From Jun-An Chen and Simon Conn at Genome Biology:
Abstract: A report on the Second Aegean International Conference on the Long and the Short of Non-Coding RNAs, held in Heraklion, Greece, 9–14 June 2017.
Investigations into gene regulation and disease pathogenesis have been protein-centric for decades. However, in recent years there has been a profound expansion in our knowledge of the variety and complexity of eukaryotic RNA species, particularly the non-coding RNA families. Vast amounts of RNA sequencing data generated from various library preparation methods have revealed these non-coding RNA species to be unequivocally more abundant than canonical mRNA species. Furthermore, insight into the diverse mechanisms and functional roles of these RNA transcripts is emerging, pointing to their roles in maintaining cellular homeostasis and gene regulation and/or directing various pathologies.
The Second Aegean International Conference on the Long and the Short of Non-Coding RNAs focused on the key contemporary findings in this field.
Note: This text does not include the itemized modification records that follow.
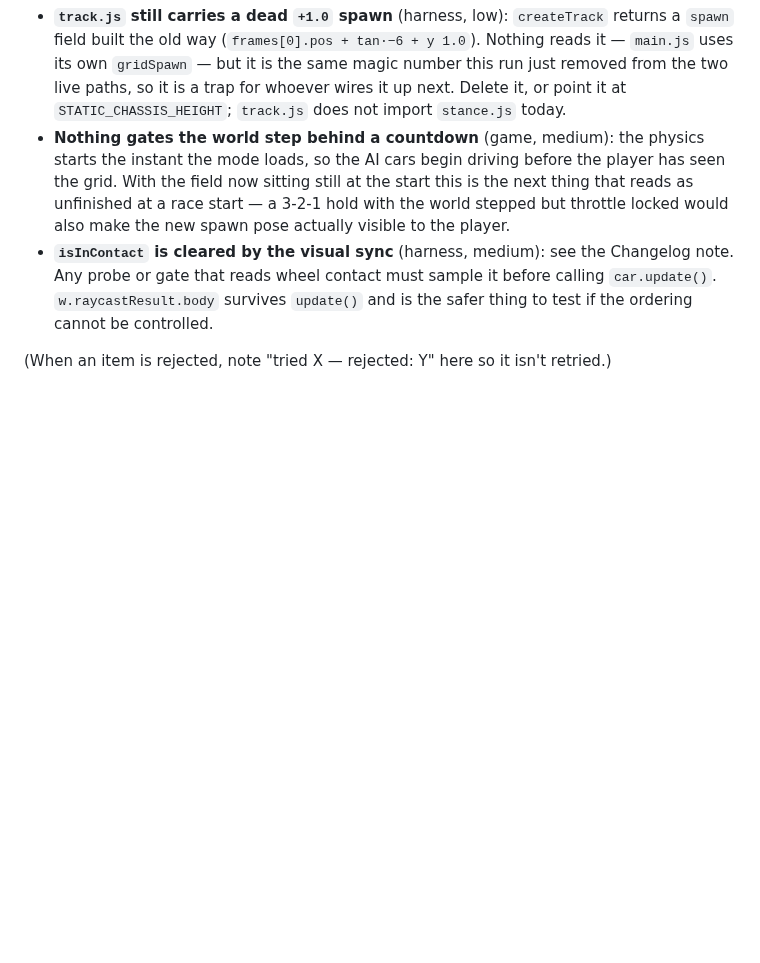
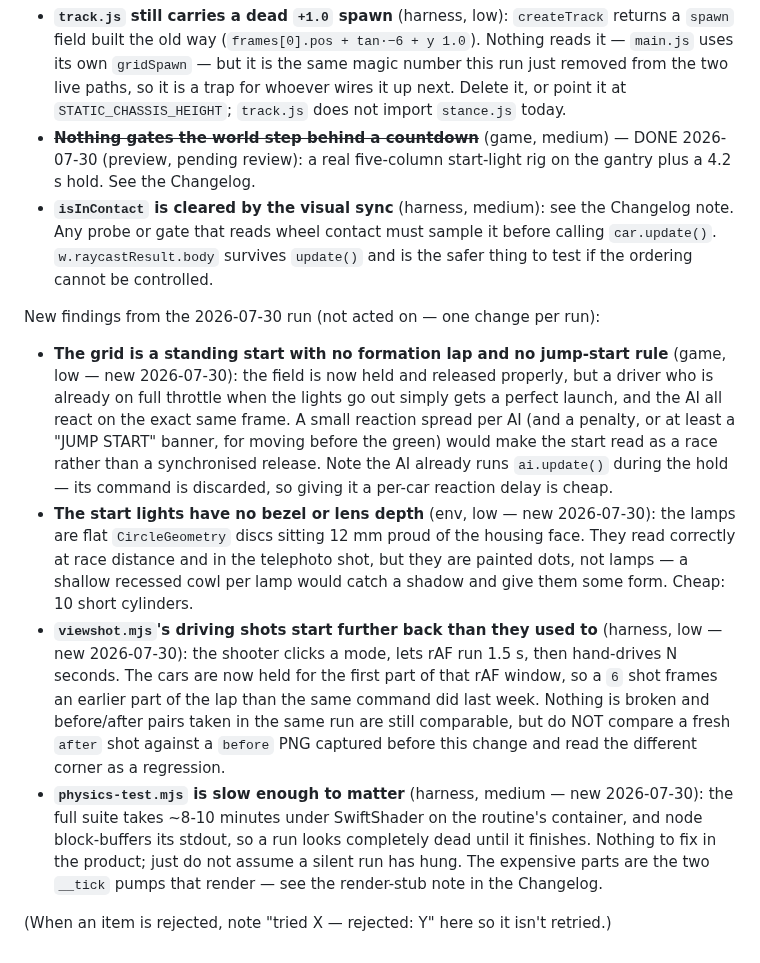
Before and after one commit to soldoutbudokan/racer2, a Markdown page: ROUTINE.md, the part around one of its changes. GitHub-like rendering; blank space fills up the shorter version.

```diff
--- a/ROUTINE.md
+++ b/ROUTINE.md
@@ -627,15 +676,42 @@ New findings from the 2026-07-29 run (not acted on — one change per run):
   magic number this run just removed from the two live paths, so it is a trap
   for whoever wires it up next. Delete it, or point it at
   `STATIC_CHASSIS_HEIGHT`; `track.js` does not import `stance.js` today.
-- **Nothing gates the world step behind a countdown** (game, medium): the
-  physics starts the instant the mode loads, so the AI cars begin driving before
-  the player has seen the grid. With the field now sitting still at the start
-  this is the next thing that reads as unfinished at a race start — a 3-2-1
-  hold with the world stepped but throttle locked would also make the new
-  spawn pose actually visible to the player.
+- ~~**Nothing gates the world step behind a countdown**~~ (game, medium) — DONE
+  2026-07-30 (preview, pending review): a real five-column start-light rig on
+  the gantry plus a 4.2 s hold. See the Changelog.
 - **`isInContact` is cleared by the visual sync** (harness, medium): see the
   Changelog note. Any probe or gate that reads wheel contact must sample it
   before calling `car.update()`. `w.raycastResult.body` survives `update()` and
   is the safer thing to test if the ordering cannot be controlled.
 
+New findings from the 2026-07-30 run (not acted on — one change per run):
+
+- **The grid is a standing start with no formation lap and no jump-start rule**
+  (game, low — new 2026-07-30): the field is now held and released properly,
+  but a driver who is already on full throttle when the lights go out simply
+  gets a perfect launch, and the AI all react on the exact same frame. A small
+  reaction spread per AI (and a penalty, or at least a "JUMP START" banner, for
+  moving before the green) would make the start read as a race rather than a
+  synchronised release. Note the AI already runs `ai.update()` during the hold —
+  its command is discarded, so giving it a per-car reaction delay is cheap.
+- **The start lights have no bezel or lens depth** (env, low — new 2026-07-30):
+  the lamps are flat `CircleGeometry` discs sitting 12 mm proud of the housing
+  face. They read correctly at race distance and in the telephoto shot, but
+  they are painted dots, not lamps — a shallow recessed cowl per lamp would
+  catch a shadow and give them some form. Cheap: 10 short cylinders.
+- **`viewshot.mjs`'s driving shots start further back than they used to**
+  (harness, low — new 2026-07-30): the shooter clicks a mode, lets rAF run
+  1.5 s, then hand-drives N seconds. The cars are now held for the first part
+  of that rAF window, so a `6` shot frames an earlier part of the lap than the
+  same command did last week. Nothing is broken and before/after pairs taken in
+  the same run are still comparable, but do NOT compare a fresh `after` shot
+  against a `before` PNG captured before this change and read the different
+  corner as a regression.
+- **`physics-test.mjs` is slow enough to matter** (harness, medium — new
+  2026-07-30): the full suite takes ~8-10 minutes under SwiftShader on the
+  routine's container, and node block-buffers its stdout, so a run looks
+  completely dead until it finishes. Nothing to fix in the product; just do not
+  assume a silent run has hung. The expensive parts are the two `__tick` pumps
+  that render — see the render-stub note in the Changelog.
+
 (When an item is rejected, note "tried X — rejected: Y" here so it isn't retried.)
```
Also changed, not shown: other parts of ROUTINE.md (+49 -0 lines).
Organised by a scientific committee comprising Judy Lieberman (Harvard Medical School, Boston, USA), Zissimos Mourelatos (University of Pennsylvania, Philadelphia, USA) and Andrei Thomas-Tikhonenko (The Children’s Hospital of Philadelphia, Philadelphia, USA), the conference was held at the Aldemar Knossos Royal Village Conference Center in Heraklion, Crete (Greece), 9–14 June 2017, and was attended by 125 delegates from numerous countries. There were no defined keynote talks, but 25 invited talks and 15 short contributed talks, covering a breadth of small and long non-coding RNA species from yeast, Drosophila, plants and mammals, even presenting the therapeutic potential of these molecules in various diseases. Plenary talks were further complemented by active poster sessions, where participants engaged with more than 85 poster presenters during conference breaks.
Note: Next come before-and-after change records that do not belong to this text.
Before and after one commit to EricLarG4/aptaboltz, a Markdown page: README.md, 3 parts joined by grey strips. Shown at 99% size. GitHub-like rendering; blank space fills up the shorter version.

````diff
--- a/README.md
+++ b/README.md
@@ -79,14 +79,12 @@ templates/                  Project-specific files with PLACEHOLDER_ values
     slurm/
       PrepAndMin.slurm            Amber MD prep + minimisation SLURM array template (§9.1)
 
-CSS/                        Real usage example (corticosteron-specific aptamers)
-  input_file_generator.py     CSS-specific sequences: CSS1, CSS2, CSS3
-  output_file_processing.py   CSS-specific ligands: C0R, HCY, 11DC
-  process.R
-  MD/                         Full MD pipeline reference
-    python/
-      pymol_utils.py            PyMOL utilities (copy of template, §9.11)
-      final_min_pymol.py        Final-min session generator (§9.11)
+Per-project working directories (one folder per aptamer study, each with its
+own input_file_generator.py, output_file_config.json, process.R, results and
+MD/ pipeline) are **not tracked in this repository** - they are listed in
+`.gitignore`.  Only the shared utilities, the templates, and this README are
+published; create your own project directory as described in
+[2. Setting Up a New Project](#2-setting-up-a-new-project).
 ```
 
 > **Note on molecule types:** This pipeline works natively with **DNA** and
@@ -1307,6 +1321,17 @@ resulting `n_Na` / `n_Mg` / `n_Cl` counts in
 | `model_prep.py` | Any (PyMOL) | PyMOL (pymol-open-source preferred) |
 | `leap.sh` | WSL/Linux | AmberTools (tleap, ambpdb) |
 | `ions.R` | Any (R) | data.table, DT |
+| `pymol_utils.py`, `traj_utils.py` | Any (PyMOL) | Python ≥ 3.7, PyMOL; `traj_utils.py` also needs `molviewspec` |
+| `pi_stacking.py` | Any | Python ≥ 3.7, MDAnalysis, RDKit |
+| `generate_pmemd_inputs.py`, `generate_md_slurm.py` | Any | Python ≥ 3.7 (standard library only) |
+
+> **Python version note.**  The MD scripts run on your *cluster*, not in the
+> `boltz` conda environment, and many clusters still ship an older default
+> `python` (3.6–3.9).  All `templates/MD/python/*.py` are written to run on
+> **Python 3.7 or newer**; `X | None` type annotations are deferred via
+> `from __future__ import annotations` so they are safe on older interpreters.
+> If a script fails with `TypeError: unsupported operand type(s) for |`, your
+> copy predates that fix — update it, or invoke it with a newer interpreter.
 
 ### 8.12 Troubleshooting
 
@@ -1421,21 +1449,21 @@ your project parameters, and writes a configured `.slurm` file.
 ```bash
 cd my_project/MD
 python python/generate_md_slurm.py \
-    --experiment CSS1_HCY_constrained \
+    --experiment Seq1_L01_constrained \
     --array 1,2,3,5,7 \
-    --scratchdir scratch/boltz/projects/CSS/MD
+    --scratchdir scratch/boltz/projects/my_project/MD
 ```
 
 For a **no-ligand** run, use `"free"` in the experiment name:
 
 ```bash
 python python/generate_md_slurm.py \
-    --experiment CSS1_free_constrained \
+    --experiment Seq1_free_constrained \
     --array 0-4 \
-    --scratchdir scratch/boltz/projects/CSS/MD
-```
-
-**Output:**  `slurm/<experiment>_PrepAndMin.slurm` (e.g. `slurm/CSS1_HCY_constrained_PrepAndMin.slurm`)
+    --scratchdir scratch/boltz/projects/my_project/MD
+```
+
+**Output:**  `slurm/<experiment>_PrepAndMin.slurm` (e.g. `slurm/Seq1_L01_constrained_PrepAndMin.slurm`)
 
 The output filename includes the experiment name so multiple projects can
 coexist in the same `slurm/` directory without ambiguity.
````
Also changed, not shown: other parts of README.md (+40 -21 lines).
In this report, we briefly recount the conference content by providing condensed, headline-style summaries of the research described in the talks and some of the posters. Within the scope of this brief report we have highlighted three key research themes: non-coding RNAs in disease; circular RNAs and their formation and function; and RNA stability. However, we cannot possibly do justice to the quality and quantity of all work presented. We would like to stress that omissions from this report are not based on quality, but simply a personal judgement as to which material could be most coherently presented within limited space.
But it probably isn’t mostly junk:
Furthermore, insight into the diverse mechanisms and functional roles of these RNA transcripts is emerging, pointing to their roles in maintaining cellular homeostasis and gene regulation and/or directing various pathologies. More.
Junk DNA defender just isn’t doing politeness any more.
Anyone remember ENCODE? Not much junk DNA? Still not much. (Paper is open access.)
Yes, Darwin’s followers did use junk DNA as an argument for their position.
Another response to Darwin’s followers’ attack on the “not-much-junk-DNA” ENCODE findings
Hat tip: Pos-Darwinista